Close Up

11 May 2019: Hunger


Henning Carlsen, 1966, 106 min
Danish with English subtitles

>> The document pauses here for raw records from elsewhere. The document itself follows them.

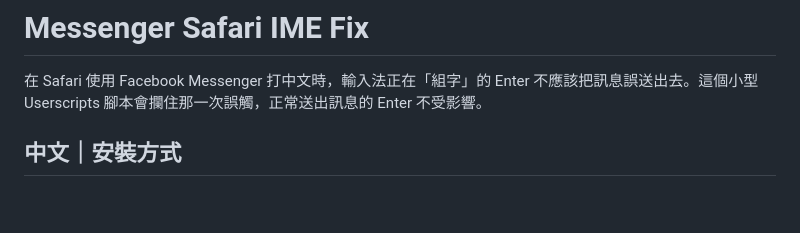
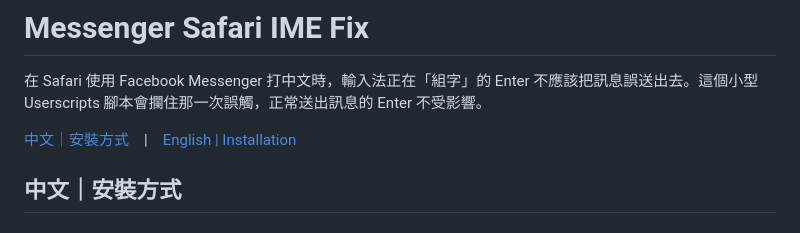
Before and after one commit to maderaotech/safari-messenger-ime-fix, a Markdown page: README.md, the part around the change. Rendered like a GitHub page; blank space fills up the shorter version.

Commit message:
docs: add README language links

```diff
--- a/README.md
+++ b/README.md
@@ -1,6 +1,8 @@
 # Messenger Safari IME Fix
 
 在 Safari 使用 Facebook Messenger 打中文時，輸入法正在「組字」的 Enter 不應該把訊息誤送出去。這個小型 Userscripts 腳本會攔住那一次誤觸，正常送出訊息的 Enter 不受影響。
+
+[中文｜安裝方式](#中文安裝方式)　|　[English | Installation](#english--installation)
 
 ## 中文｜安裝方式
 
```
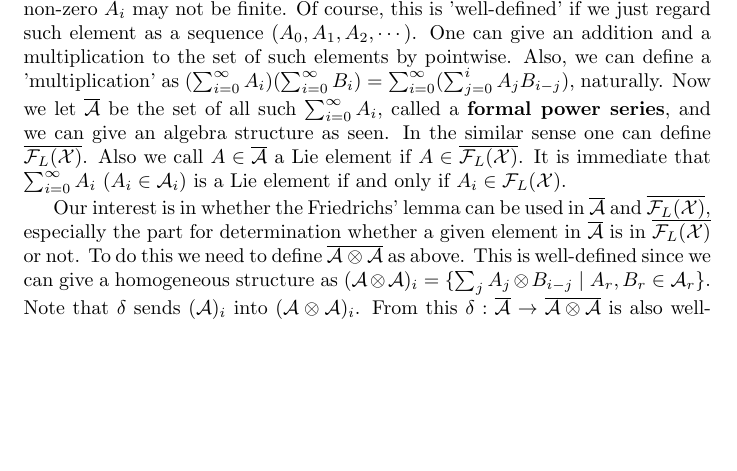
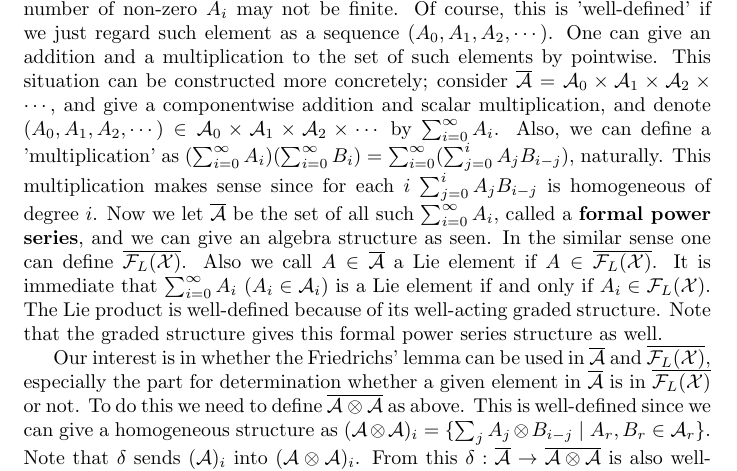
Before and after one commit to quark2/LaTeXNote, a LaTeX document (note_on_Lie_algebras/main.tex): part of page 48 of 86, cut so that both start at the same text, the shorter picture padded with empty space. Compiled offline with pdfLaTeX.

Commit message:
Added more about graded structure

```diff
--- a/note_on_Lie_algebras/main.tex
+++ b/note_on_Lie_algebras/main.tex
@@ -1785,11 +1785,15 @@ Note that $\mathcal{A} = T(V_\mathcal{X})$ can be wrriten as $\mathcal{A} = \big
 We consider a 'summation' $A = \sum_{i = 0}^\infty A_i$ ($A_i \in \mathcal{A}_i$), but the number of non-zero $A_i$ may not be finite.
 Of course, this is 'well-defined' if we just regard such element as a sequence $(A_0, A_1, A_2, \cdots)$.
 One can give an addition and a multiplication to the set of such elements by pointwise.
+This situation can be constructed more concretely; consider $\overline{\mathcal{A}} = \mathcal{A}_0 \times \mathcal{A}_1 \times \mathcal{A}_2 \times \cdots$, and give a componentwise addition and scalar multiplication, and denote $(A_0, A_1, A_2, \cdots) \in \mathcal{A}_0 \times \mathcal{A}_1 \times \mathcal{A}_2 \times \cdots$ by $\sum_{i = 0}^\infty A_i$.
 Also, we can define a 'multiplication' as $(\sum_{i = 0}^\infty A_i) (\sum_{i = 0}^\infty B_i) = \sum_{i = 0}^\infty (\sum_{j = 0}^i A_j B_{i - j})$, naturally.
+This multiplication makes sense since for each $i$ $\sum_{j = 0}^i A_j B_{i - j}$ is homogeneous of degree $i$.
 Now we let $\overline{\mathcal{A}}$ be the set of all such $\sum_{i = 0}^\infty A_i$, called a \textbf{formal power series}, and we can give an algebra structure as seen.
 In the similar sense one can define $\overline{\mathcal{F}_L(\mathcal{X})}$.
 Also we call $A \in \overline{\mathcal{A}}$ a Lie element if $A \in \overline{\mathcal{F}_L(\mathcal{X})}$.
 It is immediate that $\sum_{i = 0}^\infty A_i$ ($A_i \in \mathcal{A}_i$) is a Lie element if and only if $A_i \in \mathcal{F}_L(\mathcal{X})$.
+The Lie product is well-defined because of its well-acting graded structure.
+Note that the graded structure gives this formal power series structure as well.
 
 Our interest is in whether the Friedrichs' lemma can be used in $\overline{\mathcal{A}}$ and $\overline{\mathcal{F}_L(\mathcal{X})}$, especially the part for determination whether a given element in $\overline{\mathcal{A}}$ is in $\overline{\mathcal{F}_L(\mathcal{X})}$ or not.
 To do this we need to define $\overline{\mathcal{A} \otimes \mathcal{A}}$ as above.
```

""Just because one is a sensitive kind of person doesn't mean one is mad." Henning Carlsen's adaptation of Knut Hamsun's novel, Hunger, captures a meek man (Per Oscarsson) and his insatiable search for sustenance and hope through the lifeless streets of Christiania (old Oslo). Like the tone and tenets of neorealism which probed into the harsh social realities of a war-scarred Italy, Hunger focuses on how intense starvation influences a man's experience of reality. The camera becomes an eye for the way that hunger manifests itself in this Christiania man. The architecture reveals his famished state: stark buildings, barren water-stained apartment walls, empty streets, leafless trees, eerie grey skies. Unlike neorealism, however, the 1966 production uses dreams and "mindscreen" to seize the character's emotion-charged soul-searching and heighten his imagination and intellectual inquiry. This is not hunger like that of a dog; it's a spiritual lack, a quest for the substance of life. At one point, the protagonist regurgitates the raw meat scrapings from a bone fit for a dog and exclaims: "Damnation! Is there nothing one can keep for oneself?" Per Oscarsson punctuates each line with brilliant delivery and makes the desperation of Hunger immediate."  – Gustavo Lamanna

Part of our tribute to Scott Walker